=== What is required ===
Figure out how many lines of the listing include the string "height"; the reply is only that number.

=== Material provided ===

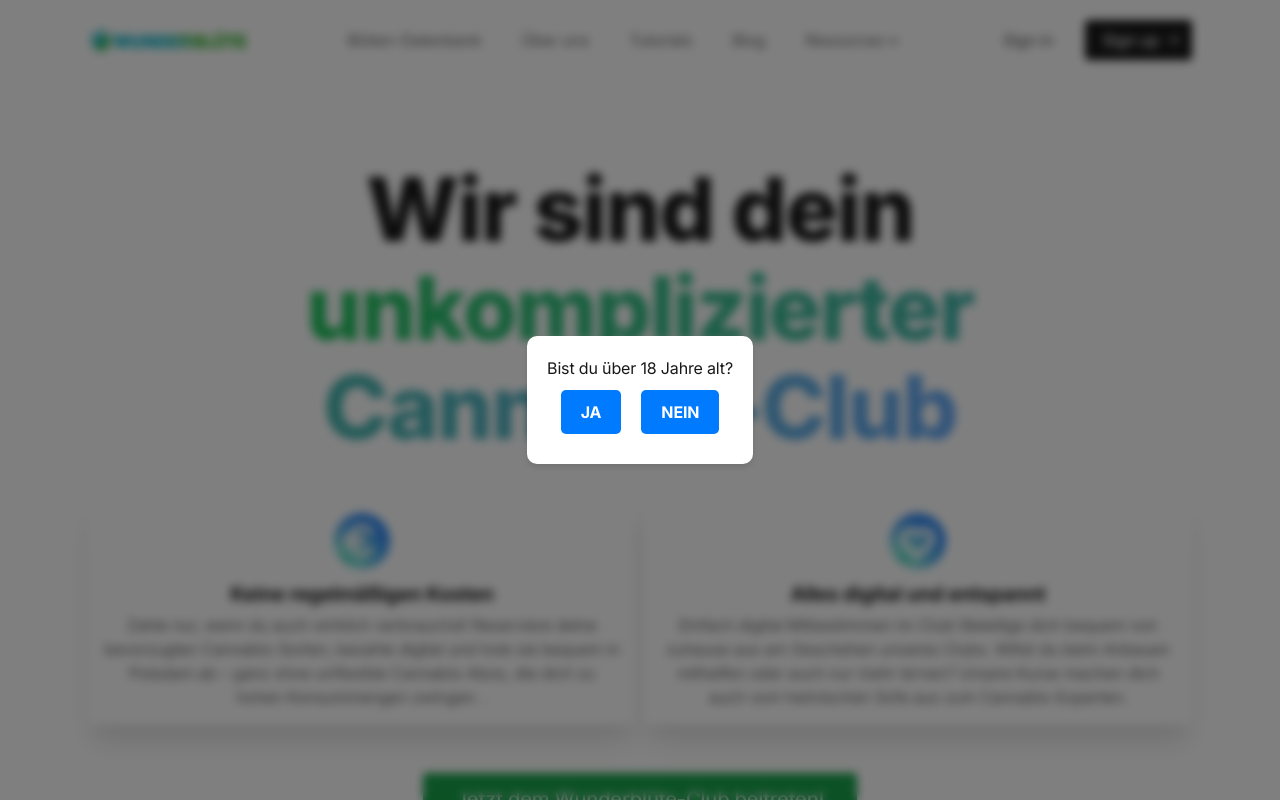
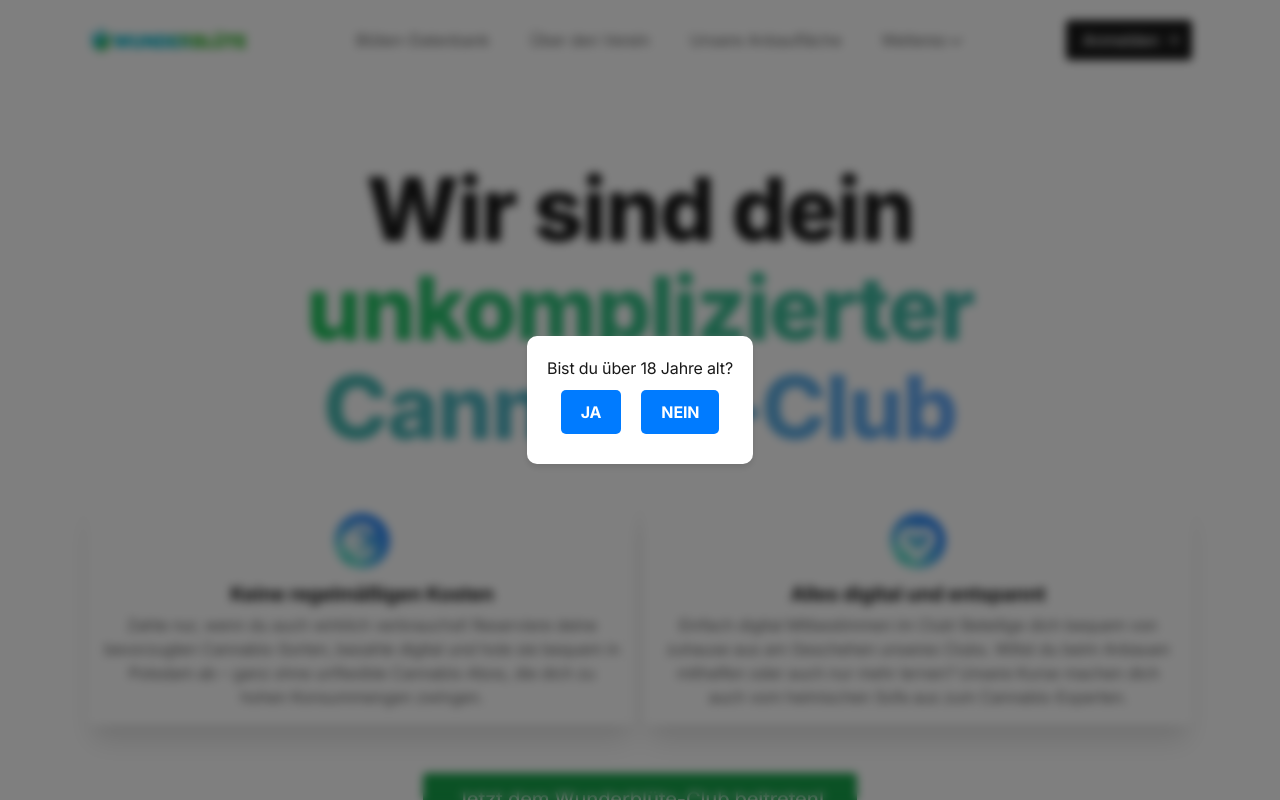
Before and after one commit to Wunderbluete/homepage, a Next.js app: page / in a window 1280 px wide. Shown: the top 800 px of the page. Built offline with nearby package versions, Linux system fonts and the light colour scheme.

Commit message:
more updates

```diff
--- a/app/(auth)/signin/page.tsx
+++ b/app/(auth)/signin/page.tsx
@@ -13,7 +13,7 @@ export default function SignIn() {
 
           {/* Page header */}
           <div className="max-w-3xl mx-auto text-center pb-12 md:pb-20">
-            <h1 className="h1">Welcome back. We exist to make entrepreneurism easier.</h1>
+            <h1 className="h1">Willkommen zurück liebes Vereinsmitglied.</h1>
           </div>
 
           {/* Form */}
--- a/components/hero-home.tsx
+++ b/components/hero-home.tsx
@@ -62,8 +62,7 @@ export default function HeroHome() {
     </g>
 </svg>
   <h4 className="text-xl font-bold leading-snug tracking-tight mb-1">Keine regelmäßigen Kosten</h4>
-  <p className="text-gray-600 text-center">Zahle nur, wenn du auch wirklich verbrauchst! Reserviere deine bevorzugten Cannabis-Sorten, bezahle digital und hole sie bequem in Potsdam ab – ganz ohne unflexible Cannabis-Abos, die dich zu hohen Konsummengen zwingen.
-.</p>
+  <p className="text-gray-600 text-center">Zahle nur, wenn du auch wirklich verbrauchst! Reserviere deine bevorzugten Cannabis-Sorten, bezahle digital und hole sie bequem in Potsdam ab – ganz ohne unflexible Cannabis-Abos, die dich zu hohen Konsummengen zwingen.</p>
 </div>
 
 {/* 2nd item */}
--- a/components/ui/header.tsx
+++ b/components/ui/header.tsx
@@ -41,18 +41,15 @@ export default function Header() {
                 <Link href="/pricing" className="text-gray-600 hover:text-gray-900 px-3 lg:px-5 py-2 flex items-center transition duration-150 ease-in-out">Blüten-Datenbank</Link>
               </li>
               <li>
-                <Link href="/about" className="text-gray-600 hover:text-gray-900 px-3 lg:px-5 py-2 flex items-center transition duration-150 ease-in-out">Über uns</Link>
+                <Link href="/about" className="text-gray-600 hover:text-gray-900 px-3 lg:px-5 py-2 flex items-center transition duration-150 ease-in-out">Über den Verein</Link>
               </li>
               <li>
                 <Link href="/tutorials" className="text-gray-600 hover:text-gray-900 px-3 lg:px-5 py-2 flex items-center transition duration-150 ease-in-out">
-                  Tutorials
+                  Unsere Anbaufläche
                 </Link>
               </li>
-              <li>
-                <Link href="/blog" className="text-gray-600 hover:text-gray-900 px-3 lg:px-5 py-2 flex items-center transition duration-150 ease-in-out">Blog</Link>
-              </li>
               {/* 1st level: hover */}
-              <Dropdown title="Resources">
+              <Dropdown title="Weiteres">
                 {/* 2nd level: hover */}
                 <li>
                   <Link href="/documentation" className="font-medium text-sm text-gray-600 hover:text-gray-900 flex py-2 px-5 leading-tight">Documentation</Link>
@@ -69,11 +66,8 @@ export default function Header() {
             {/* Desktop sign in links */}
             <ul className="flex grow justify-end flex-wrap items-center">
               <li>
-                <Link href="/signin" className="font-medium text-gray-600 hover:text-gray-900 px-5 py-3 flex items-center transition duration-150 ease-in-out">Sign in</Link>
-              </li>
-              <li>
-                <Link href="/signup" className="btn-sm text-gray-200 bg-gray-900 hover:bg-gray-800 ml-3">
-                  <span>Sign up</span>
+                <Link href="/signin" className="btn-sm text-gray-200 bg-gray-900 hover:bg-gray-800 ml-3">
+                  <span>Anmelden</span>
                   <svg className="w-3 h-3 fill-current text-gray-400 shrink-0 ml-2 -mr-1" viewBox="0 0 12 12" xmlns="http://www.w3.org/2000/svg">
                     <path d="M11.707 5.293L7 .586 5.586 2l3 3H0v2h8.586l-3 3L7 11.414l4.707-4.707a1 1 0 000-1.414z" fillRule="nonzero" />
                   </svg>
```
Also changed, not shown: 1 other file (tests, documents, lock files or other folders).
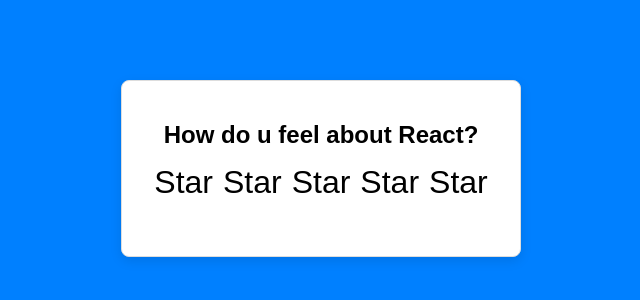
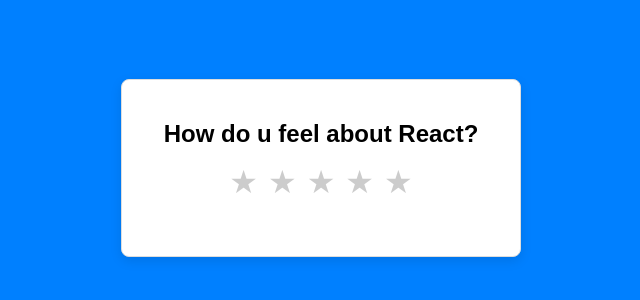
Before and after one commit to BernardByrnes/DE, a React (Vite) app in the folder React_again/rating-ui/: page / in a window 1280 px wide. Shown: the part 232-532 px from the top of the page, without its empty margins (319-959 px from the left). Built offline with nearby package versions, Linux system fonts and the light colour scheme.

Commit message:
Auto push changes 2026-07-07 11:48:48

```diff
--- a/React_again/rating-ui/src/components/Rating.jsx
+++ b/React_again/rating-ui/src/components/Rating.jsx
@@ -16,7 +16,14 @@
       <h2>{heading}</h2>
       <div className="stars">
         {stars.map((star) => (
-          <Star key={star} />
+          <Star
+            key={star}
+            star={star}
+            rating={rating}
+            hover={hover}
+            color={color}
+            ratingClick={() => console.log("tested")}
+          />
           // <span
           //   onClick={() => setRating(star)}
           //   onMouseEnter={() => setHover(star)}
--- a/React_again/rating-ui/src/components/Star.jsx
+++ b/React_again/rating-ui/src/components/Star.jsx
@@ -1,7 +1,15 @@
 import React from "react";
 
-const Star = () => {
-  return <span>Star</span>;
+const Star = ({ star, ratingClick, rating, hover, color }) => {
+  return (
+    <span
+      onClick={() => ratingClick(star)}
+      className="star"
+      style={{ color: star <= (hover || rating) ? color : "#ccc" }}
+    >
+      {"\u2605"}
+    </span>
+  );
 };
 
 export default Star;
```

* * *

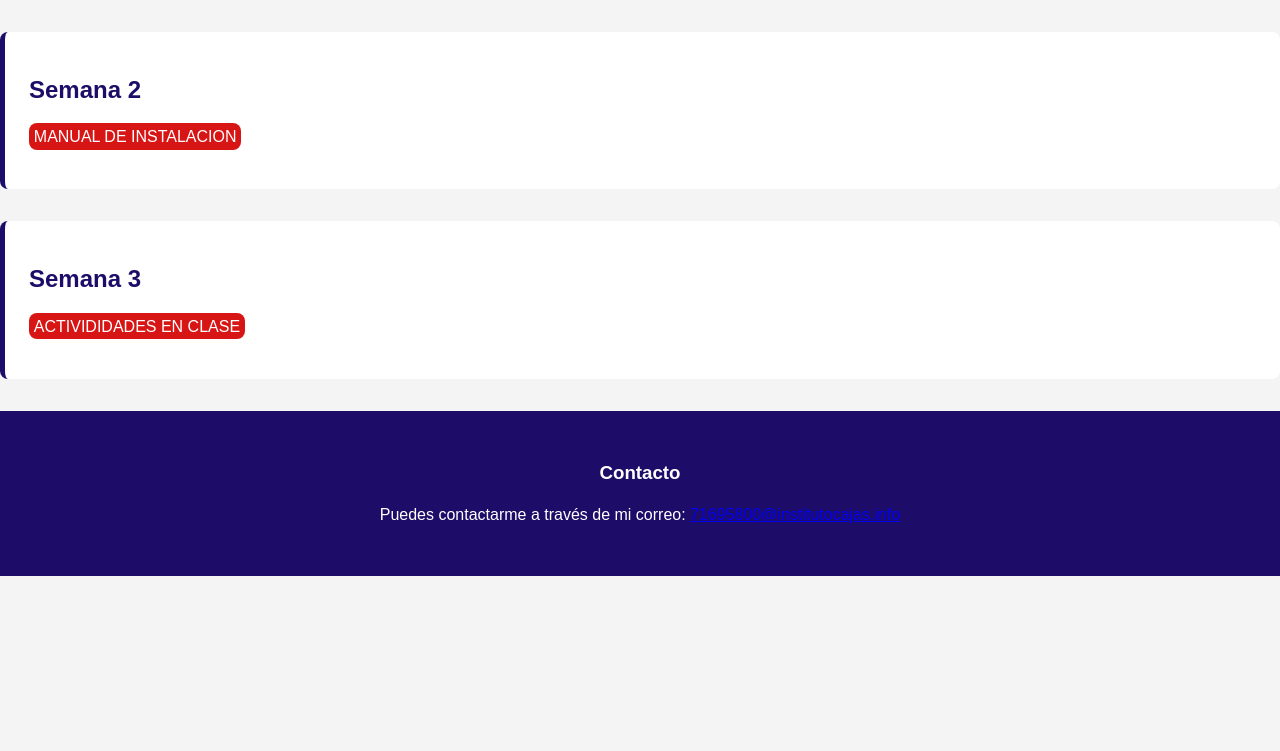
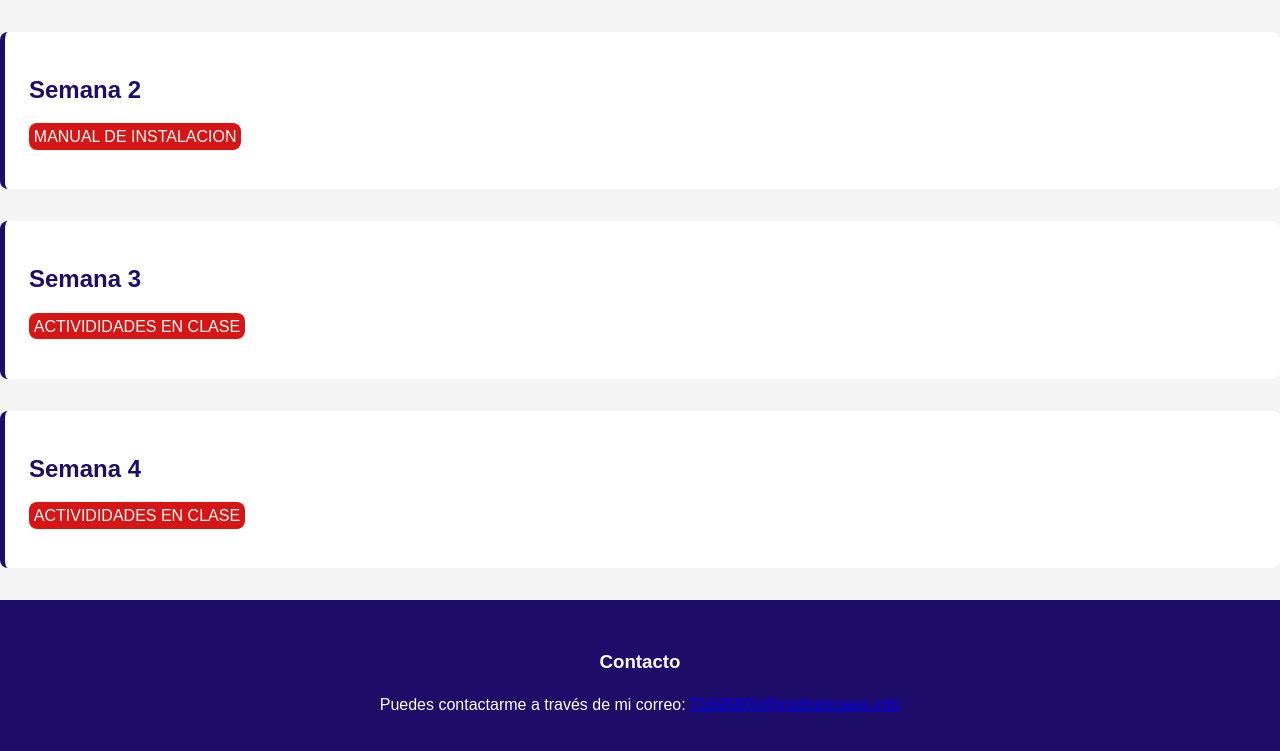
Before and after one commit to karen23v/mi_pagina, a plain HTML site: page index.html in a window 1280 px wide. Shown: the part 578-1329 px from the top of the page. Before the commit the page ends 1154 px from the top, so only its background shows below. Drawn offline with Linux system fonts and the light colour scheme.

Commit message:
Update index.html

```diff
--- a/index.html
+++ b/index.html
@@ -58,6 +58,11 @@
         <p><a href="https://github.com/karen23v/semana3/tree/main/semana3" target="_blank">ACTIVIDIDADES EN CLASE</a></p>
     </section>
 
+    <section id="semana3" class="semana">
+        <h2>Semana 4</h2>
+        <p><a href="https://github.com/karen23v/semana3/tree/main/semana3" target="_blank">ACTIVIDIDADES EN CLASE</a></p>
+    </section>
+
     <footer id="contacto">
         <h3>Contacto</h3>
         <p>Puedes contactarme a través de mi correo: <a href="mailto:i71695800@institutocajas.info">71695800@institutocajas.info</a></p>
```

--

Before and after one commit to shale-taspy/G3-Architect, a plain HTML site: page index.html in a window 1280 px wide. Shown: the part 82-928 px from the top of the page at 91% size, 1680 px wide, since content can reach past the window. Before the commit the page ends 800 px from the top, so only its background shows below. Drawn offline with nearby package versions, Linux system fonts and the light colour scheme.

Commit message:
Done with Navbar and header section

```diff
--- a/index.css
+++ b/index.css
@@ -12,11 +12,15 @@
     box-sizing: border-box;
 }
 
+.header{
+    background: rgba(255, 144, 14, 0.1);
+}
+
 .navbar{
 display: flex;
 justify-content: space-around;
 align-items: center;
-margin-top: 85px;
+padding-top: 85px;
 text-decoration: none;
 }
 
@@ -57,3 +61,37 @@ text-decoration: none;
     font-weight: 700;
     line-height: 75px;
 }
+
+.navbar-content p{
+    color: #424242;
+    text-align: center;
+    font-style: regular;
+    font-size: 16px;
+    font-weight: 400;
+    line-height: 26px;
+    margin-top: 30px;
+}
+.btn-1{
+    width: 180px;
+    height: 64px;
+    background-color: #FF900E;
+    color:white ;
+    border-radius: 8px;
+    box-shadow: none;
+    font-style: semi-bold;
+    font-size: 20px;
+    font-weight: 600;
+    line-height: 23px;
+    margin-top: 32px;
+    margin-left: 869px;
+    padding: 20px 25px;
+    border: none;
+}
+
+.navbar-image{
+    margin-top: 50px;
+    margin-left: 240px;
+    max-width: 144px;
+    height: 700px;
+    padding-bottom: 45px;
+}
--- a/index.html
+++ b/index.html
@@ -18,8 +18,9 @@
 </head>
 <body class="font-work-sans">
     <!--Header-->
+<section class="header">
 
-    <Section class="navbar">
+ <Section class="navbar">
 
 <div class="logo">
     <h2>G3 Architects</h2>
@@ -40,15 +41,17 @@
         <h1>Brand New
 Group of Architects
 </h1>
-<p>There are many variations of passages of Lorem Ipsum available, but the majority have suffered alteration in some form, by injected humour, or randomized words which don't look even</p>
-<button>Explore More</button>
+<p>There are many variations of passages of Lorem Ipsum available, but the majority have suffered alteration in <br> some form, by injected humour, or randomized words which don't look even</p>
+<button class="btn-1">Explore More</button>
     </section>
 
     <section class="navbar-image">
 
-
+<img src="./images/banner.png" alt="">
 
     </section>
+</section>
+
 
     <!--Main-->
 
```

=== Response to this exercise ===
5